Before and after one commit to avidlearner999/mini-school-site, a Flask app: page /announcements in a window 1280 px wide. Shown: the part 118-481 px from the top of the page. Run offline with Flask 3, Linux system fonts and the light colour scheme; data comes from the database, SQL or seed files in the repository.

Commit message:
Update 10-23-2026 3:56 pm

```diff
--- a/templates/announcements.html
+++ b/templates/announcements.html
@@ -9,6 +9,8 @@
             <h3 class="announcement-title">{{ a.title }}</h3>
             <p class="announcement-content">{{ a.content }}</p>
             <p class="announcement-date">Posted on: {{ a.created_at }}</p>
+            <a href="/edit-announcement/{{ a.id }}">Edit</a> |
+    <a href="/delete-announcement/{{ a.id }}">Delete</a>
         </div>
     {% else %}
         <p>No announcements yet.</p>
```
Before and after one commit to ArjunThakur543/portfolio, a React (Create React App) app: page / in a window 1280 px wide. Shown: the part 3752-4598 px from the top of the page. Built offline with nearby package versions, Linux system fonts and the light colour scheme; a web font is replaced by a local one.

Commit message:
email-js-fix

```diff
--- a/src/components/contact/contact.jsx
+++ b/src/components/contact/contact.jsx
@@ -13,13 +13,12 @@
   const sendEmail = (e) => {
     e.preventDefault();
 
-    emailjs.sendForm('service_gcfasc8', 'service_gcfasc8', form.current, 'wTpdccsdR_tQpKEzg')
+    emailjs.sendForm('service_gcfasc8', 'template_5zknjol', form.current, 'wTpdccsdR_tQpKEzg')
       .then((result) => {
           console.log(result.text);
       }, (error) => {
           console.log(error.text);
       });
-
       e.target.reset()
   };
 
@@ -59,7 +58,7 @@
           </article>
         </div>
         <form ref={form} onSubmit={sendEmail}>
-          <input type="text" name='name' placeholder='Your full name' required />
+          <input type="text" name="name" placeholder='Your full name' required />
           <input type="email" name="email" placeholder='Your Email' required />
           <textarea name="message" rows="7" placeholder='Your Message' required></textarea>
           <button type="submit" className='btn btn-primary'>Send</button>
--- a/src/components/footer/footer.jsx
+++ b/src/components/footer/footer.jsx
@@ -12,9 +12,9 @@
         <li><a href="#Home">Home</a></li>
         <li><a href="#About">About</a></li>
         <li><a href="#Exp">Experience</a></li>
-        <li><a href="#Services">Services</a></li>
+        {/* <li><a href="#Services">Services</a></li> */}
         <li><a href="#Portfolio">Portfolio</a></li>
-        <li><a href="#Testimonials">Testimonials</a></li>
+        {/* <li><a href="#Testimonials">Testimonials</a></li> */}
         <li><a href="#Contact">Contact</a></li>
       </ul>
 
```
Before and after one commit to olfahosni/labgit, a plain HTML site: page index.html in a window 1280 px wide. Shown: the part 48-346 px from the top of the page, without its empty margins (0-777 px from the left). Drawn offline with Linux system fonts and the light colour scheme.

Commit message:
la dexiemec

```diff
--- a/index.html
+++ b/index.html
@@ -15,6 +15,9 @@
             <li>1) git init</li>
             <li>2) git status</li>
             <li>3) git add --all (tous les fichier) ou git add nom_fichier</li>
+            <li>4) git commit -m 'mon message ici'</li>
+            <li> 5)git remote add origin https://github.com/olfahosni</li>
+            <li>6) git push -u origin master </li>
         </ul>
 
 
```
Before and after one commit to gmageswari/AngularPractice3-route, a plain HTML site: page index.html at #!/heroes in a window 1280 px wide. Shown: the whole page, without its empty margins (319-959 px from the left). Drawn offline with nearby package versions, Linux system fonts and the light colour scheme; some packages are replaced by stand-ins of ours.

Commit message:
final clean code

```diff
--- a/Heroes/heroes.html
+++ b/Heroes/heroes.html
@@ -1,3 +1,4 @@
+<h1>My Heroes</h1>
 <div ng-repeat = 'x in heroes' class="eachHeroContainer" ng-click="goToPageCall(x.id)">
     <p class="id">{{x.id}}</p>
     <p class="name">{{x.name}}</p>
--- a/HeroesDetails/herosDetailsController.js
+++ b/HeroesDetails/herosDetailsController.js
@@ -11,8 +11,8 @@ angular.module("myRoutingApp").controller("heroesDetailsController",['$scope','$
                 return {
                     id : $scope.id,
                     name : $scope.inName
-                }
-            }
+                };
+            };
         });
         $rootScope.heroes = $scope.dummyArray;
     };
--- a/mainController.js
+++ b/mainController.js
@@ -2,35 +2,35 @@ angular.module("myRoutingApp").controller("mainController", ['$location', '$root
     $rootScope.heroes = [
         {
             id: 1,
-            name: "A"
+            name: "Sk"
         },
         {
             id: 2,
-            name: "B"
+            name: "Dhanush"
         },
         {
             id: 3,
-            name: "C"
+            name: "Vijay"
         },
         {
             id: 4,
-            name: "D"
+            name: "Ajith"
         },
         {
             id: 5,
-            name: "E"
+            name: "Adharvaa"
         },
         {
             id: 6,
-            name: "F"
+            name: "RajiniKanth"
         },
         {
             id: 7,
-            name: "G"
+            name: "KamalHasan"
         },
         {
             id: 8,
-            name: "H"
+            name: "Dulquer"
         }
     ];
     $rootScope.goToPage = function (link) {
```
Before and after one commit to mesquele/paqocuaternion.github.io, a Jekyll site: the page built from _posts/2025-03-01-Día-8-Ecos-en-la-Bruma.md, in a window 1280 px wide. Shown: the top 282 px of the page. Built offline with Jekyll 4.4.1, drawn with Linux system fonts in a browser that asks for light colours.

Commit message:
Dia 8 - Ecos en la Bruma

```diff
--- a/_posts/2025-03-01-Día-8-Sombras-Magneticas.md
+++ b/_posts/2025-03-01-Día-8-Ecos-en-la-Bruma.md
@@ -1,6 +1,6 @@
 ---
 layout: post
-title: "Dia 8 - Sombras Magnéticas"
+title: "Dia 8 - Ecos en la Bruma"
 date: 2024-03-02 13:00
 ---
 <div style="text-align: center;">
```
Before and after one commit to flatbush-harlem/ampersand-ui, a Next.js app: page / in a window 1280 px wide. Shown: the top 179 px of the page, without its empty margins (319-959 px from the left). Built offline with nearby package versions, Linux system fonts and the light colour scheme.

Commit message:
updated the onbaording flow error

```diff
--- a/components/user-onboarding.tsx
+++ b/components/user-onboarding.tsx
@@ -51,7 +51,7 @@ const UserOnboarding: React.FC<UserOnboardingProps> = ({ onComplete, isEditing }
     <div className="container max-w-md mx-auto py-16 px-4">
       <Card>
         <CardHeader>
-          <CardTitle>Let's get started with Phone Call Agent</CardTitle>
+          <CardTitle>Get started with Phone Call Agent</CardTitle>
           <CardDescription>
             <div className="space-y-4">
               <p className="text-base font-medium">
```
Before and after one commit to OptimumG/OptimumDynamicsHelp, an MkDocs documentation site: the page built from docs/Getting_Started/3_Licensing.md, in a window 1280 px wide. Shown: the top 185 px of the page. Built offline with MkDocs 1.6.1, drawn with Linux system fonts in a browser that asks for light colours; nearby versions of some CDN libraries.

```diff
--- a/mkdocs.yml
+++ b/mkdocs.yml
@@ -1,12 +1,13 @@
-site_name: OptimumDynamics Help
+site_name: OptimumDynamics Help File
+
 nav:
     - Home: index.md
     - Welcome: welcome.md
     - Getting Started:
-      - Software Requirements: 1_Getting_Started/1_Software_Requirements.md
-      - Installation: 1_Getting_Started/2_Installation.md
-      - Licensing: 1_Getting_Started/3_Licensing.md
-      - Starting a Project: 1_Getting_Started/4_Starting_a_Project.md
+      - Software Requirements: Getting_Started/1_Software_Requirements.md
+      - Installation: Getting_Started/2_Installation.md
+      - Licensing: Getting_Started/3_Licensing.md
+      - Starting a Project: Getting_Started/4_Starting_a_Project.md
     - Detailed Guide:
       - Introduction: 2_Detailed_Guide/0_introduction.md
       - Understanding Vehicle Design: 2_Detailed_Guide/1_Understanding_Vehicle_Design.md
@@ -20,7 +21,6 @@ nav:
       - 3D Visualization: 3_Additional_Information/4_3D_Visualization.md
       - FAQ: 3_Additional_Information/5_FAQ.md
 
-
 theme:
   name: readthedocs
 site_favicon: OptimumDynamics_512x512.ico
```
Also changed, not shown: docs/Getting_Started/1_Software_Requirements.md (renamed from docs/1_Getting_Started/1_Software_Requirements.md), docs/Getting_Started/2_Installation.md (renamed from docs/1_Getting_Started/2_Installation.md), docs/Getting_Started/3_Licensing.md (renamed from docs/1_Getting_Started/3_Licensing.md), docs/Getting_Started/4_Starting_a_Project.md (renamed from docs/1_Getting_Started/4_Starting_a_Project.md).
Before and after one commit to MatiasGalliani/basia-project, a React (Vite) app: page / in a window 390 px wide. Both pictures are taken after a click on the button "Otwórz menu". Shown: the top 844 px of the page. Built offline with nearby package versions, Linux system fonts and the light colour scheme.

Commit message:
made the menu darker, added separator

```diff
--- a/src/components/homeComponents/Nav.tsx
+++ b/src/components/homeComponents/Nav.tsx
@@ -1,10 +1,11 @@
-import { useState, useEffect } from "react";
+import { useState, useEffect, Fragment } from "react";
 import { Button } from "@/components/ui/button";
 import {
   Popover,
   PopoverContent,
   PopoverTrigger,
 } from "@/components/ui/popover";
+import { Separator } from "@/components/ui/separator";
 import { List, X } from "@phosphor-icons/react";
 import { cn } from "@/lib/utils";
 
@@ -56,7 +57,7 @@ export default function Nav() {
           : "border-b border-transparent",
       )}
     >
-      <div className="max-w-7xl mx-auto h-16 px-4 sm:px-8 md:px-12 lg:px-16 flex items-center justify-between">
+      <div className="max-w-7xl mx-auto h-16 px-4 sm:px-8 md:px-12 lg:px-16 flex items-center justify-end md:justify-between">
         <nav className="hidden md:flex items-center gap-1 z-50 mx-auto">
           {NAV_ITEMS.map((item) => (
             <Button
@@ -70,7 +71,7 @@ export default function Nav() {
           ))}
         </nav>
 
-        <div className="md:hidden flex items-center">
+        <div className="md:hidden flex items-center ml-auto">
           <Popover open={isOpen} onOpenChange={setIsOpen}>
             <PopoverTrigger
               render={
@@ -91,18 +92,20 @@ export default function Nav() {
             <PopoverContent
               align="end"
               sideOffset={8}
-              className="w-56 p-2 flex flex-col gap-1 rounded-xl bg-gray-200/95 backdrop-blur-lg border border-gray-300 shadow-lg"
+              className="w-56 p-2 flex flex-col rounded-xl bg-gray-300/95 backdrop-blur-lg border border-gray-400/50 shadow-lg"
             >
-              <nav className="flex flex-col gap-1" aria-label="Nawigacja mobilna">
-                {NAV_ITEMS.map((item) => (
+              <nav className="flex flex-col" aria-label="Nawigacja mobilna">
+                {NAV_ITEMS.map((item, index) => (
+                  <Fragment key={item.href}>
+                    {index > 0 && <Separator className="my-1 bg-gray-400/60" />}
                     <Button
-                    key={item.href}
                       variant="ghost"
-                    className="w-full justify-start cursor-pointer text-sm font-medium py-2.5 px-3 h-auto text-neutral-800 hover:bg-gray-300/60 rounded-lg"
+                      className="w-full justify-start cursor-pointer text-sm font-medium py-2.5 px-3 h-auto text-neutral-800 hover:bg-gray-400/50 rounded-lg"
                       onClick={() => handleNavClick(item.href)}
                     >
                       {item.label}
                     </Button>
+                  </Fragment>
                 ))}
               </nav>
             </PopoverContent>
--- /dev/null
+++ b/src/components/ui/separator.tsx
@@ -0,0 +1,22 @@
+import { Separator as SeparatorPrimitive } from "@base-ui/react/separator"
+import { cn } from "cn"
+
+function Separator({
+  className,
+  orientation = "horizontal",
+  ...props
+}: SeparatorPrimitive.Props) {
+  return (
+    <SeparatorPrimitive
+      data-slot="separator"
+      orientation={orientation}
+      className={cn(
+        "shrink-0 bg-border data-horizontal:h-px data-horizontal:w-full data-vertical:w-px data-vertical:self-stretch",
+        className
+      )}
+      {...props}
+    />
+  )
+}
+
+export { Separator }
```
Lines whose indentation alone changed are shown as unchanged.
|---|
▶ [About this task] From the material above, tally every line that includes the word "function" and state the count only.

▶ [Output of the exercise] 5